What is happening in the word? Is this a backlash from Nature because of global warming and extreme industrialization?
As we cannot ask the forests and wild animals, we can only guess. It is the realm of speculation.
Since the beginning of the pandemic, I remembered Nausicaä of the Valley of the Wind
adapted and directed by Hayao Miyazaki.
When I watch it now, it seems so relevant. Humans cross the boundaries of Nature and there are consequences.
A war erupts until the balance is established again.
Japanese perception of nature
I am always fascinated by how the Japanese emphasizes living in harmony with nature. In G7, it is the only nation that is not monotheistic.

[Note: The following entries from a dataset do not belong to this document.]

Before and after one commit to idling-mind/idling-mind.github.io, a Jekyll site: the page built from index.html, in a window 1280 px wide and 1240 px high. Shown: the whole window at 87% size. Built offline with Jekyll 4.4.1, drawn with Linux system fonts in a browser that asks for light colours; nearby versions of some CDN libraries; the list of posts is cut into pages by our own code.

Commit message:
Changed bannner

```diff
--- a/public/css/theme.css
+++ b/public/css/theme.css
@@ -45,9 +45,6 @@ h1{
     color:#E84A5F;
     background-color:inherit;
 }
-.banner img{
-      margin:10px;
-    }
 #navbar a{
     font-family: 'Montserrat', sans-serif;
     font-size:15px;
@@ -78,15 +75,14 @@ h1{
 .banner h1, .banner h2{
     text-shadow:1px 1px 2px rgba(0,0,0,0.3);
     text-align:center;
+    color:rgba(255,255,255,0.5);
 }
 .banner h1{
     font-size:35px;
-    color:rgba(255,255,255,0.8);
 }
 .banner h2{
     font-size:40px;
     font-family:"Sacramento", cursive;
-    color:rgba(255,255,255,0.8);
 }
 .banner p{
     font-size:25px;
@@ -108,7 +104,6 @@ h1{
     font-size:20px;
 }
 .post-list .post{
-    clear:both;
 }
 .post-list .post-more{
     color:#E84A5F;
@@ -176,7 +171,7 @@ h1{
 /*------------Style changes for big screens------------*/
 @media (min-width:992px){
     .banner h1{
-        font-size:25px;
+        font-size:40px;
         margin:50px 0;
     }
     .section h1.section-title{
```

The majority of the people will say they are atheists, but what they usually mean is they don't follow organized religions. There are millions of gods in Japan, based on the animistic Shinto beliefs. Buddism is integrated into the Shinto system as well.

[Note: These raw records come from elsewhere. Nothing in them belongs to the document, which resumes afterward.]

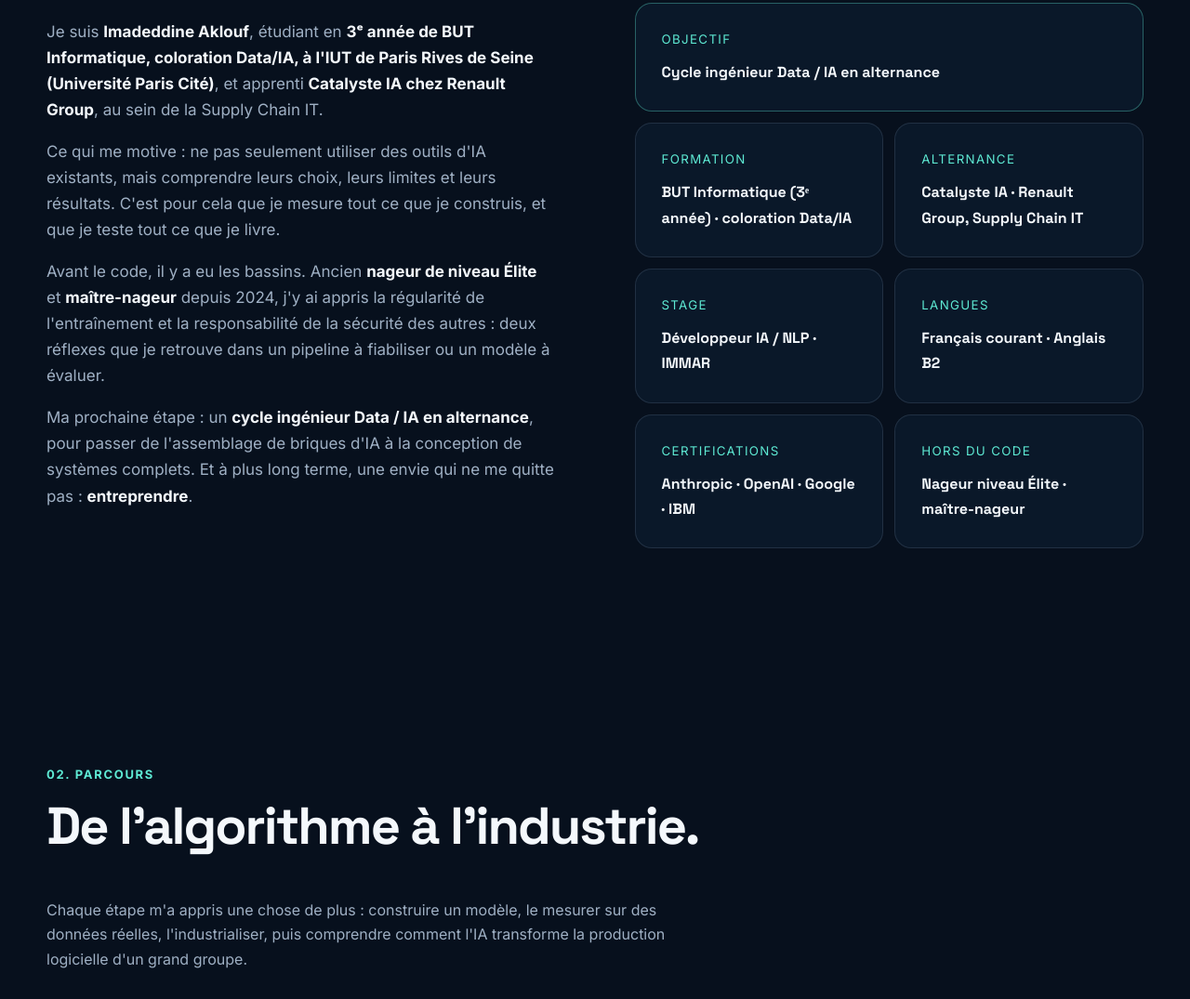
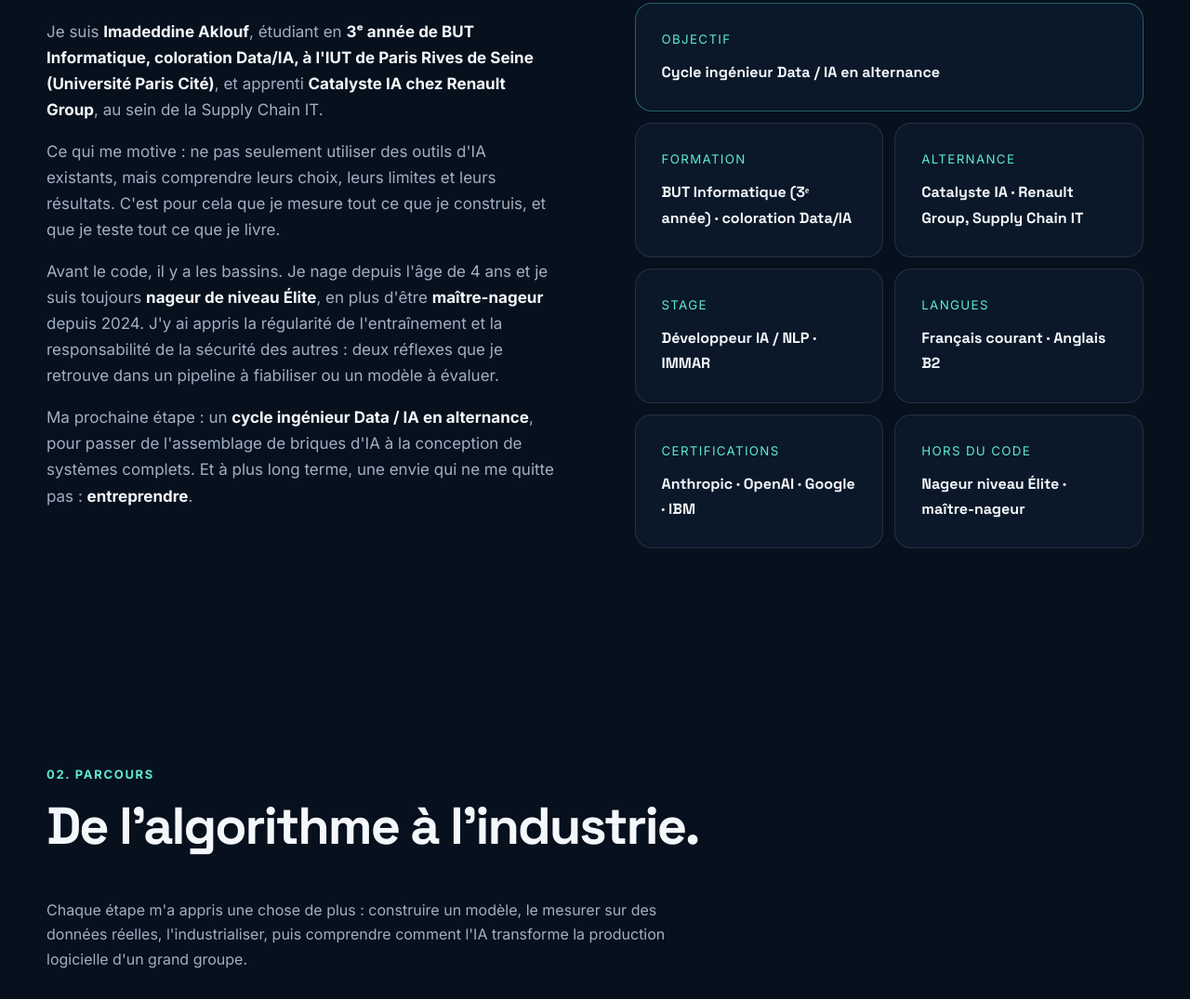
Before and after one commit to ImadeddineAklouf/PortFolio_Imadeddine, a plain HTML site: page index.html in a window 1280 px wide. Shown: the part 1147-2222 px from the top of the page at 93% size. Drawn offline with Linux system fonts and the light colour scheme.

Commit message:
Accroche plus générale

```diff
--- a/index.html
+++ b/index.html
@@ -43,7 +43,7 @@
         <div class="about-copy reveal">
           <p>Je suis <strong>Imadeddine Aklouf</strong>, étudiant en <strong>3ᵉ année de BUT Informatique, coloration Data/IA, à l'IUT de Paris Rives de Seine (Université Paris Cité)</strong>, et apprenti <strong>Catalyste IA chez Renault Group</strong>, au sein de la Supply Chain IT.</p>
           <p>Ce qui me motive&nbsp;: ne pas seulement utiliser des outils d'IA existants, mais comprendre leurs choix, leurs limites et leurs résultats. C'est pour cela que je mesure tout ce que je construis, et que je teste tout ce que je livre.</p>
-          <p>Avant le code, il y a eu les bassins. Ancien <strong>nageur de niveau Élite</strong> et <strong>maître-nageur</strong> depuis 2024, j'y ai appris la régularité de l'entraînement et la responsabilité de la sécurité des autres&nbsp;: deux réflexes que je retrouve dans un pipeline à fiabiliser ou un modèle à évaluer.</p>
+          <p>Avant le code, il y a les bassins. Je nage depuis l'âge de 4 ans et je suis toujours <strong>nageur de niveau Élite</strong>, en plus d'être <strong>maître-nageur</strong> depuis 2024. J'y ai appris la régularité de l'entraînement et la responsabilité de la sécurité des autres&nbsp;: deux réflexes que je retrouve dans un pipeline à fiabiliser ou un modèle à évaluer.</p>
           <p>Ma prochaine étape&nbsp;: un <strong>cycle ingénieur Data / IA en alternance</strong>, pour passer de l'assemblage de briques d'IA à la conception de systèmes complets. Et à plus long terme, une envie qui ne me quitte pas&nbsp;: <strong>entreprendre</strong>.</p>
         </div>
         <div class="bio-facts reveal">
```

People go to Shinto shrines and Buddist temples, and most of the time they are not even aware of the difference. They may marry in Christian ceremonies, and it is OK too.
Shinto is written as 神道 in Japanese and is the combination of two words: 神 (read kami) and 道 (read michi), which means the way. I feel the term 神 is not the same as "god" as we understand. It also includes spirits and invisible forces.
It is very common to see Shinto shrines associated with natural forces, such as mountains, rivers, big rocks, trees, and the ocean. The worship of such gods, I feel, is not worshipping a God in the monotheistic sense, not even in polytheistic sense (such as ancient Greeks, Romans, or idol-worshipping practices.) It is more about honoring or greeting those invisible forces.
Disturbing the harmony
There is a very common word called, 八百万の神 (やおよろずのかみ, Yaoyorozu no Kami), which means "millions of gods." They say "we live together with millions of gods".
Many people take pride in how they honor the harmony within the society, but also with the greater Nature. Honoring the invisible forces within Nature is one way of keeping harmony.
It also signifies the greater acceptance that humans are helpless against natural disasters, such as earthquakes, typhoons, floods, famine, volcanos.
I heard many comments that humans (outside Japan) are arrogant and reckless against Nature. They criticize the extreme ways humans attack and destroy Nature.
As there will be consequences.
For a detailed analysis of Miyazaki's take on human vs. Nature, you can refer to
Loy, David & Goodhew, Linda (February 2004). "The Dharma of Miyazaki Hayao: Revenge vs. Compassion in Nausicaa and Mononoke."